The A students:
Kentucky pole bean (3 of 3 sprouted)
Flowering tree saplings (2 of 2 alive)
Apple tree seedlings (3 of 3 alive)
I am posting this today to coincide with V Smoothe’s post at ABO about Streetcars on Broadway. Was going to add more detail before posting in the future at some unknown date. On the other hand, I feel very discouraged that this will probably never happen which is why I didn’t post it sooner. The idea of putting railcars back onto Oaktown streets is not original to me, although I didn’t know of other people’s opinions on this until today. (Other than say people like Len or Vivek saying it probably wouldn’t happen.) Streetcars are unlikely to return to Dolores, Valencia and Guerrero either.
I wrote this post knowing that Detroit will rebuild/rebrand itself in the near future by bringing back “railroad tracks” and “trains” on city streets. It will be a smaller city, but a city with streetcars again.
Downtown Oakland (aka theDTO) experienced glory in no small part because of our intra-city and inter-city rail systems. We used to have good ground-level trains here. Being close to San Francisco’s earthquake-phobic gold and silver flippers helped as 1906 quake ‘fugees fled to the East Bay, hipster style but for different reasons. The World War Two economy also greatly aided Oakland’s ramping up, with Kaiser’s ship-building yards (yes, that Kaiser) and the Ford plant in Richmond among other things we used to make here.
It is probably more accurate to say Oakland’s glory was due to its strong, productive economy, and that streetcars were a symptom of its largess.

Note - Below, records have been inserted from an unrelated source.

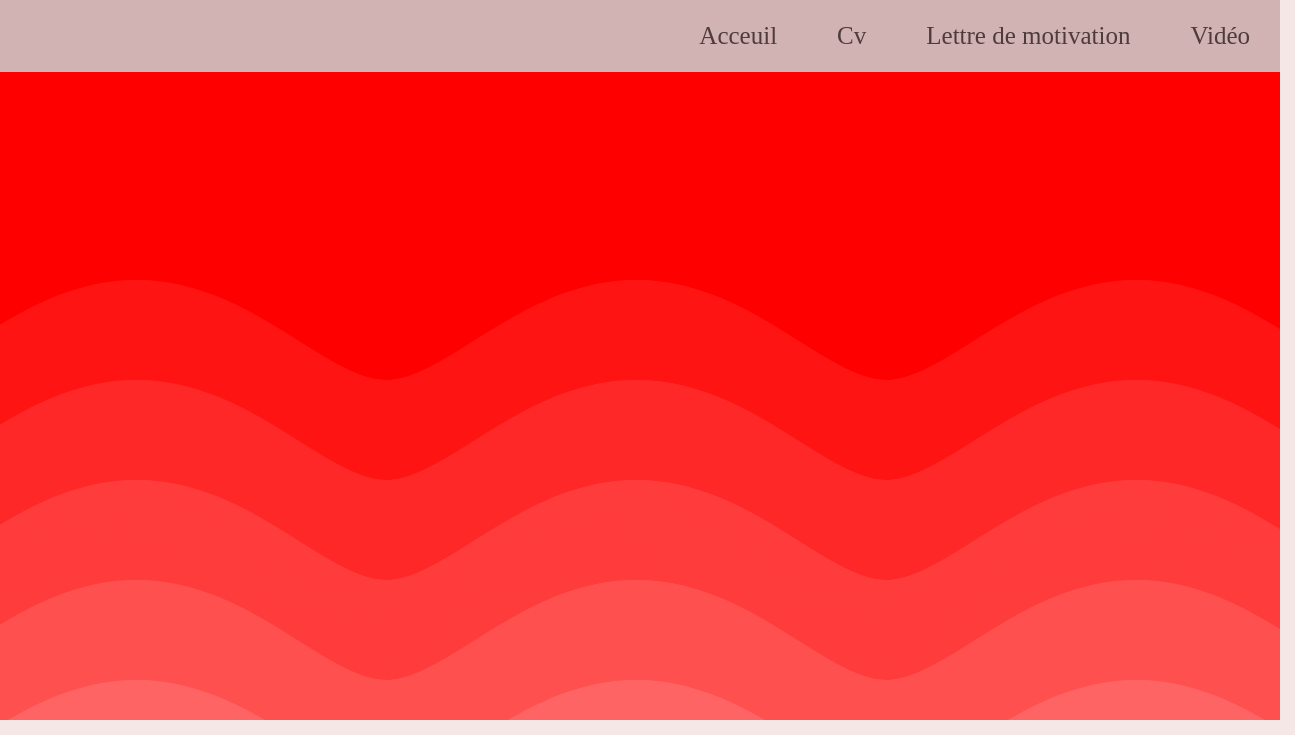
Repository: Iban-del/ProjetBacIban
Page: index.html
An editor plug-in stored every save of this project. The page is shown before and after the next save, followed by the edit.
The browser window is 1280 px wide. The page is 1295 px wide, so the pictures cover 1295 px, including what lies to the right of the window. The pictures show the whole page.
The page's requests for data from a server got no answer.

Above is the page before, as saved 2025-02-25 18:37:47.

### index.html
<!DOCTYPE html>
<html lang="fr">
<head>
    <meta charset="UTF-8">
    <meta name="viewport" content="width=device-width, initial-scale=1.0">
    <link rel="icon" type="image/x-icon" href="image/image.png">
    <link rel="stylesheet" href="css/index.css">
    <title>Iban</title tle>
    <canvas></canvas>
    <script src="js/background.js" type="module"></script>

</head>
<body>
    <nav id="navBar" class="navBar"></nav>
    <div id="panel" class="home">

    </div>
    <script src="js/index.js" type="module"></script>
</body>
</html>

### css/index.css
html, body {
    margin: 0px;
    display: flex;
    font-family: Arial, Helvetica, sans-serif;
    color: #4A3B4E;
    background-color: #f6e7e7;
    height: 100%;
    width: 100%;
    height: auto;
}

.navBar {
    height: 10%;
    width: 100%;
    position: fixed;
    background-color: #d1b3b3;
    display: flex;
    justify-content: end;
    align-items: center;
    z-index: 10;
}

.bg1, .bg2 {
    overflow-x: clip;
    z-index: -1;
    position: fixed;
}

.button-navBar {
    font-family: cursive;
    z-index: 13;
    padding: 30px;
    text-decoration: none;
    background-color: transparent;
    border: none;
    color: #4e3b3b;
    font-size: 25px;
    font-weight: 500;
}

.button-navBar:hover {
    cursor: pointer;
    color: #976f6f;
}

.home {
    display: flex;
    position: absolute;
    width: 100%;
    height: 90%;
    top: 10%;
    background-color: transparent;
    margin: 15px;

}

.content-left {
    padding: 5px;
    width: 50%;
    height: 500px;
    display: flex;
    flex-direction: column;
    align-items: center;
    background-color: #d1b3b3;
    border-radius: 21px;
}

.content-right {
    width: 50%;
    display: flex;
    justify-content: center;
    align-items: center;
}

.name {
    height: 20%;
    width: 100%;
}

.h1-name {
    font-size: 45px;
    font-weight: 100;
}

.presentation {
    width: 90%;
}

p {
    font-size: 25px;
    color: #4e3b3b;
}

.bar {
    display: none;
}

.cv-image {
    height: 95%;
    border: 2px solid #b68e8e;
}

.content-cv, .content-video {
    margin: 0;
    position: relative;
    width: 100%;
    height: 100%;
    display: flex;
    overflow-y: scroll;
    scrollbar-width: none;
    justify-content: center;
    align-content: center;
    align-items: center;
}

.video {
    width: 70%;
    height: 80%;
    border: 4px solid #976f6f;
    background-color: #f6e7e7;
}

.image{
    width:50%;
}

/* Responsive Styles */
@media (max-width: 1024px) {
    html, body {
        box-sizing: border-box;
        height: auto;
        overflow-x: hidden;
        overflow-y: auto;
    }

    .cv-image {
        box-sizing: border-box;
        height: 75%;
        border: 2px solid #b68e8e;
    }

    .content-cv, .content-video {
        box-sizing: border-box;
        display: flex;
        margin: 0px;
        width: 100%;
        height: 100%;
        overflow-y: scroll;
        scrollbar-width: none;
        justify-content: center;
        align-content: center;
        align-items: center;
    }


    .home {
        box-sizing: border-box;
        display: flex;
        justify-content: center;
        flex-direction: column;
        align-content: center;
        height: 100%;
        width: 100%;
        overflow-y: scroll;
        margin: 0px;
        justify-content: center;
        align-items: center;
        text-align: center;
    }

    .image-me{
        box-sizing: border-box;
        width: 50%;
    }

    .content-left, .content-right {
        box-sizing: border-box;
        position: relative;
        top: 10%;
        display: flex;
        justify-content: center;
        width: 90%;
        height: auto;
        padding: 10px;
    }
    .content-left {
        box-sizing: border-box;
        margin-bottom: 20px;
    }

    .button-navBar {
        box-sizing: border-box;
        font-size: 20px;
        padding: 20px;
    }

    .content-video{
        box-sizing: border-box;
        display: flex;
        justify-content: center;
        align-content: center;
        align-items: center;
    }

    .video {
        box-sizing: border-box;
        width: 90%;
        height: 60%;
    }

    .h1-name {
        box-sizing: border-box;
        font-size: 35px;
    }

    p {
        font-size: 20px;
    }
}



@media (max-width: 768px) {
    .navBar {
        box-sizing: border-box;
        height: 8%;
    }

    .button-navBar {
        box-sizing: border-box;
        font-size: 18px;
        padding: 15px;
    }

    .content-left {
        box-sizing: border-box;
        height: auto;
        width: 100%;
        padding: 10px;
    }

    .content-left, .content-right {
        box-sizing: border-box;
        position: relative;
        top: 10%;
        display: flex;
        justify-content: center;
        width: 90%;
        height: auto;
        padding: 10px;
    }

    .video {
        box-sizing: border-box;
        width: 95%;
        height: 55%;
    }

    .h1-name {
        box-sizing: border-box;
        font-size: 30px;
    }

    p {
        box-sizing: border-box;
        font-size: 18px;
    }
}

@media (max-width: 480px) {
    .navBar {
        box-sizing: border-box;
        height: 7%;
        padding: 10px;
    }

    .button-navBar {
        box-sizing: border-box;
        font-size: 16px;
        padding: 10px;
    }

    .home {
        box-sizing: border-box;
        display: flex;
        justify-content: center;
        flex-direction: column;
        align-content: center;
        height: 100%;
        width: 100%;
        overflow-y: scroll;
        margin: 0px;
        justify-content: center;
        align-items: center;
        text-align: center;
    }

    .content-left, .content-right {
        box-sizing: border-box;
        position: relative;
        top: 10%;
        display: flex;
        justify-content: center;
        width: 90%;
        height: auto;
        padding: 10px;
    }

    .video {
        box-sizing: border-box;
        width: 100%;
        height: 50%;
    }

    .h1-name {
        box-sizing: border-box;
        font-size: 25px;
    }

    p {
        box-sizing: border-box;
        font-size: 16px;
    }

}

### js/background.js
/**
 * création du fond du site
 */


//constante avec les couleur des composant
const color ={
    backgrounds1:"#FDFCFE",
    backgrounds2:"#FAF8FD",
};

var A = 100
var X = 0
var C = 0
var h = window
/**
 * fonction qui permet de géré le fond par default en cas d'érreur
 */
function defaultBackground(){

    const body = document.querySelector("body");

    if(body instanceof HTMLBodyElement){
        body.style.backgroundColor = color.backgrounds2;
    }

}


/**
 * cette fonction permet d'attribué le style au canvas
 */
function canvasStyle(canvas){

    if(canvas instanceof HTMLCanvasElement){

        canvas.height = window.innerHeight;
        canvas.width = window.innerWidth;
        canvas.style.background =`rgba(149, 223, 198, 0.48)`;

        return;
    }

    throw new Error("Canvas n'est pas de type HTMLCanvasElement ");

}

/**
 * fonction de création d'une vague
 */
function vague(x,A){

    const lambda = 0.002;//longueur d'onde
    const k = lambda*2*Math.PI; //nombre oscilation
    const phi = 3;//décalage
    return A*Math.sin(k*x+phi);
}


/**
 * affichage de la vague
 * @param CanvasRenderingContext2D  ctx
 */
function drawVague(ctx,canvas){

    if(ctx instanceof CanvasRenderingContext2D){
        ctx.clearRect(0, 0, window.width, window.height);
        let color =0;
        for(let t = -200;t < window.innerHeight+200;t+= 100){
            ctx.beginPath();
            for(let i = 0 ;i < window.innerWidth;i+=5){
                let x = i+C
                let y = vague(x,A/2)+(t);
                ctx.lineTo(x,y)
                ctx.beginPath();
                ctx.moveTo(x,y)
                const addColor = 80
                let globalColor= `rgb(${color+addColor+255},${color-addColor-20},${color-addColor-20})`
                ctx.fillStyle=globalColor;
                ctx.arc(x,y,70,0,Math.PI*2,true)
                ctx.fill();

            }
            color+=20;
        }
    }


}



/**
 * fonction d'initialisation du fond
 */
function init(){
    //récupération des élémentcanvas
    const canvas = document.querySelector("canvas");

    if(canvas instanceof HTMLCanvasElement){

        // window.addEventListener("mousemove",(e)=>{
        //     let canvasMouseY =(e.clientY *100 / canvas.height)/1000
        //     A = Math.PI*2+(canvas.height*canvasMouseY)
        //     let canvasMouseX =(e.clientX *100 / canvas.width)/1000
        //     X = Math.PI*2+(canvas.width*canvasMouseX)*5
        //     canvas.style.background = `rgb(${255-X*.05},${255-X*.06},${255-X*.02})`;
        //     drawVague(ctx, canvas)

        // })

        const ctx = canvas.getContext('2d');

        canvasStyle(canvas);
        drawVague(ctx, canvas)
        window.addEventListener('resize',()=>{
            drawVague(ctx, canvas);
        })

    }
}

try{

    init()



}catch(error){

    console.log(error)
    defaultBackground()
}

### js/index.js
//création des page
var page = "home";
const speedAnimationFast = 300;
//constante contenant les boutton de la navBar
const NavBarButton = [
    {
        name:"Acceuil",
        id:"home",
        onclick:()=>{
            loadPage("home")

        }
    },
    {
        name:"Cv",
        id:"cv",
        onclick:()=>{
            loadPage("cv")
        }
    },
    {
        name:"Lettre de motivation",
        id:"cl",
        onclick:()=>{
            loadPage("coveringLetter")
        }
    },
    {
        name:"Vidéo",
        id:"video",
        onclick:()=>{
            loadPage("video")
        }
    },
]


/**
 * cette fonction permet de charger une page
 */
function loadPage(name,now = false){
    const baseUrl = "http://127.0.0.1:5500/html/"
    //on charge les diférente page en fonction du nom fourni
    switch(name){
        case "home":
            getPageContent(baseUrl+"home.html",animateHome,now)

            break
        case "cv":
            getPageContent(baseUrl+"cv.html",animateCv,now)
            break
        case "coveringLetter":
            getPageContent(baseUrl+"coveringLetter.html",animateCl,now)
            break
        case "video":
            getPageContent(baseUrl+"video.html",animateVideo,now)
            break
    }
}

/**
 * cette méthode permet de récupéré le contenu d'une page
 */
async function getPageContent(link,animate = null,now = false){
    const panel = document.querySelector("#panel");
    if(panel instanceof HTMLElement){
        const request = new XMLHttpRequest();
        request.addEventListener("load",(response)=>{
            if(response instanceof ProgressEvent){
                const content = response.target.responseText
                if(content){
                        if(animate){
                            if(now){
                                panel.innerHTML = content;
                                animate(1)
                            }else{
                                hideAnimation(page)
                                setTimeout(()=>{
                                    panel.innerHTML = content;
                                    animate(1)
                                },speedAnimationFast)

                            }
                        }
                }else{
                        panel.innerHTML = "";
                }
            }
        })
        request.open("GET",link)
        request.send()
    }
}


/**
 * cette fonction permet d'afficher les bouttons
 */
function drawNavBarButton(){

    const navBar = document.querySelector('#navBar');

    if(navBar instanceof HTMLElement && NavBarButton){
        NavBarButton.forEach((element) => {
            const button = document.createElement("button");
            button.id = element.id;
            button.className = "button-navBar";
            button.textContent = element.name;
            button.addEventListener("click", () => {
                element.onclick();
            });
            navBar.appendChild(button);
        });
    }
}

function hideAnimation(currentPage){

    if(currentPage){
        switch(currentPage){
            case "home":
                animateHome(0)
                break
            case "cv":
                animateCv(0)
                break
            case "coveringLetter":
                animateCl(0)
                break
            case "video":
                animateVideo(0)
                break
        }
    }
}

/**
 * cette fonction permet d'animer les composant de la page pricipale
 */
function animateHome(type = 1){
    const elements = {
        panel:document.querySelector("#content-left"),
        title:document.querySelector("#name"),
        text:document.querySelector("#presentation"),
        image:document.querySelector("#image-me"),
    }

    for (let key in elements) {
        if(!elements[key] instanceof HTMLElement){
            throw new Error("Les éléments ne sont pas trouvées");
        }
    }


    let panelTranslate = {from:"-100%",to:"0%"}
    let titleTranslate = {from:"-100%",to:"0%"}
    let textTranslate = {from:"-190%",to:"0%"}
    let imageTranslate = {from:"190%",to:"0%"}
    let panelOpacity = {from:0,to:1}
    if(!type){
        panelTranslate = {from:"0%",to:"-100%"}
        titleTranslate = {from:"0%",to:"-100%"}
        textTranslate = {from:"-0%",to:"-190%"}
        imageTranslate = {from:"0%",to:"190%"}
        panelOpacity = {from:1,to:0}
    }


    elements.panel.animate(
        [
            {transform:`translateX(${panelTranslate.from})`,opacity:panelOpacity.from},
            {transform:`translateX(${panelTranslate.to})`,opacity:panelOpacity.to}
        ],
        {
            duration: speedAnimationFast,
            easing: "ease-out",
            fill: "forwards"
        }
    )

    elements.title.animate(
        [
            {transform:`translateX(${titleTranslate.from})`},
            {transform:`translateX(${titleTranslate.to})`}
        ],
        {
            duration: speedAnimationFast,
            easing: "ease-out",
            fill: "forwards"
        }
    )

    elements.text.animate(
        [
            {transform:`translateX(${textTranslate.from})`},
            {transform:`translateX(${textTranslate.to})`}
        ],
        {
            duration: speedAnimationFast,
            easing: "ease-out",
            fill: "forwards"
        }
    )

    elements.image.animate(
        [
            {transform:`translateX(${imageTranslate.from})`,opacity:panelOpacity.from},
            {transform:`translateX(${imageTranslate.to})`,opacity:panelOpacity.to}
        ],
        {
            duration: speedAnimationFast,
            easing: "ease-out",
            fill: "forwards"
        }
    ).addEventListener("finish",e=>{
        page="home"
    })

}

/**
 * cette fonction permet d'animer les composant de la page pricipale
 */
function animateCv(type = 1){
    const image = document.querySelector("#image");

    if(image instanceof HTMLElement){
        let imageTranslate = type ? {from:"190%",to:"0%"} :{from:"0%",to:"-190%"};
        image.animate(
            [
                {transform:`translateY(${imageTranslate.from})`},
                {transform:`translateY(${imageTranslate.to})`}
            ],
            {
                duration: speedAnimationFast,
                easing: "ease-out",
                fill: "forwards"
            }
        ).addEventListener("finish",e=>{
            page="cv"
        })

    }
}

/**
 * cette fonction permet d'animer les composant de la page pricipale
 */
function animateCl(type = 1){
    const image = document.querySelector("#image");

    if(image instanceof HTMLElement){
        let imageTranslate = type ? {from:"190%",to:"0%"} :{from:"0%",to:"-190%"};
        image.animate(
            [
                {transform:`translateY(${imageTranslate.from})`},
                {transform:`translateY(${imageTranslate.to})`}
            ],
            {
                duration: speedAnimationFast,
                easing: "ease-out",
                fill: "forwards"
            }
        ).addEventListener("finish",e=>{
            page="coveringLetter"
        })

    }
}

/**
 * cette fonction permet d'animer les composant de la page pricipale
 */
function animateVideo(type = 1){
    const video = document.querySelector("#video-v");

    if(video instanceof HTMLElement){
        let videoTranslateW = type ? {from:'0%',to:"70%"} :{from:"70%",to:"0%"};
        let videoTranslateH = type ? {from:'0%',to:"80%"} :{from:"80%",to:"0%"};
        video.animate(
            [

                {width:videoTranslateW.from,height:videoTranslateH.from},
                {width:videoTranslateW.to,height:videoTranslateH.to}
            ],
            {
                duration: speedAnimationFast,
                easing: "ease-out",
                fill: "forwards"
            }
        ).addEventListener("finish",e=>{
            page="video"
        })
    }
}

/**
 * cette fonction permet d'initialiser le site
 */
function init(){

    drawNavBarButton()
    loadPage("home",true)

}


//lancement du script
init()

After the next save:
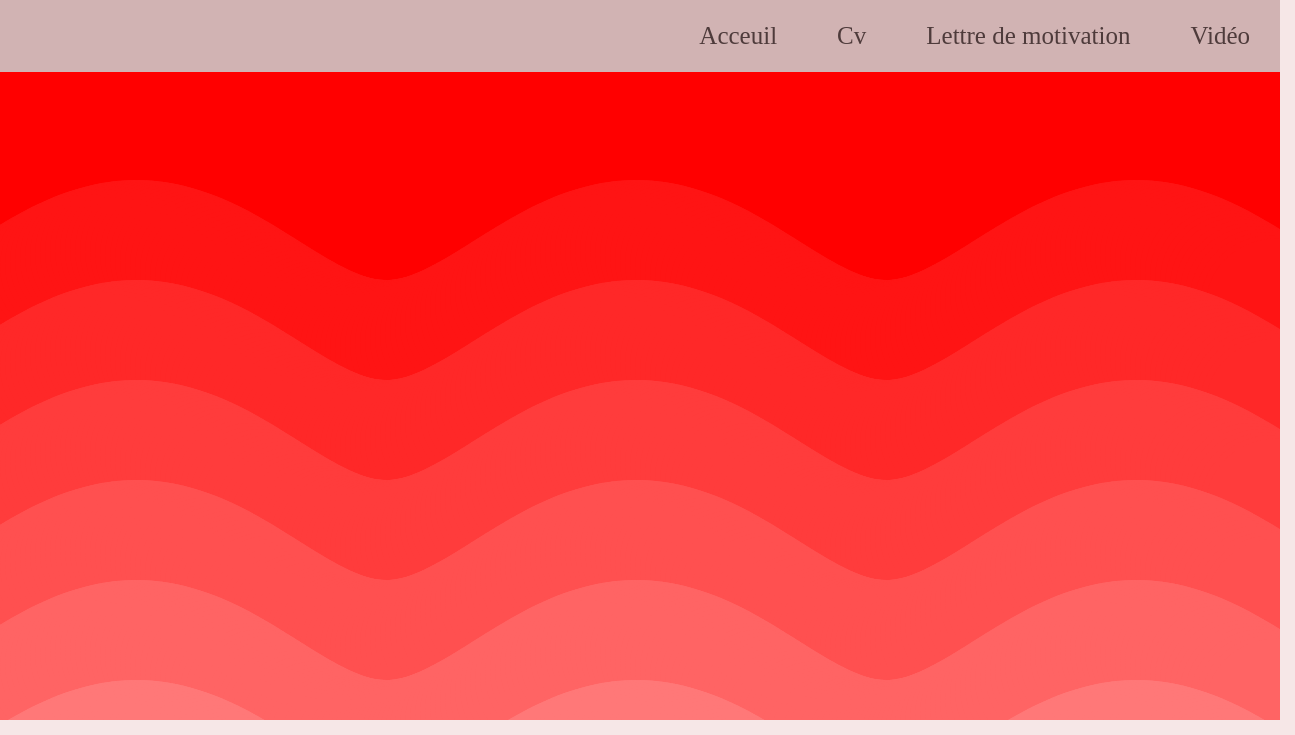
Saved 6 s later.
--- a/js/background.js
+++ b/js/background.js
@@ -75,7 +75,7 @@ function drawVague(ctx,canvas){
                 ctx.beginPath();
                 ctx.moveTo(x,y)
                 const addColor = 80
-                let globalColor= `rgb(${color+addColor+255},${color-addColor-20},${color-addColor-20})`
+                let globalColor= `rgb(${color+addColor+255},${color-addColor},${color-addColor})`
                 ctx.fillStyle=globalColor;
                 ctx.arc(x,y,70,0,Math.PI*2,true)
                 ctx.fill();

We have the 1R and 72R rapid AC Transit buses which are good, decent terrain for cycling, and BART for working in Fremont or SF, but a street car system would be Ooo-la-la! Much less jerky than busses, supportable sometimes with wind and solar and even those dang BloomEnergy BloomBoxes everyone’s yapping about today[weeks ago]. If Oakland ever gets a BloomBox fuel cell system, it should be installed right in the midst of EBMUD’s sewage treatment plant — plenty of “directed biogas” available there! But back to today’s topic: Oakland and its former streetcar rail lines.
Posted in Outside world, ReDevelopment/Land Use, Transport
Tagged ac transit, bart, brt, city council, clorox, detroit, kaiser, key route line, light rail, oakland, PG&E, population growth, public spaces, rail, street cars, streetcars
This is by now a bit of old news, but I want to pre-announce that Oakland Police Foundation should be launching this summer. The silent majority will finally have a way to support a properly run PD in light of City of Oakland’s ongoing financial disaster. Stay tuned.
Needless to say, Oakland’s financial descent was brought about by many things including, but not limited to, council member Jean Quan(ficomm head)’s use of budget reserves during tax reveune “boom times.” This left Oakland’s budget without a cushion for inevitable lean times. Also many CA cities voted for “3% per year worked” retirement salaries in and after 1999, to attract talent. This exploded many cities’ pension liabilities — the kind of financial issue in which Oakland’s former city workers now retire with up to 90% of their old salaries, in retirement, in perpetuity.
Clearly an unsustainable ponzi/pyramid scheme which will fall any year now. So why should I worry, anyway? Nature sorts things out eventually.
Sidenote: I definitely wouldn’t vote for Quan as Oakland’s next Mayor — and she’s running. Ditto for Don “No Specific Programs” Perata. Hopefully Rebecka Kaplan will run for Mayor.
Back to the main point of this post — OPF is working through various IRS paperwork right now and should go live in Q3 2010.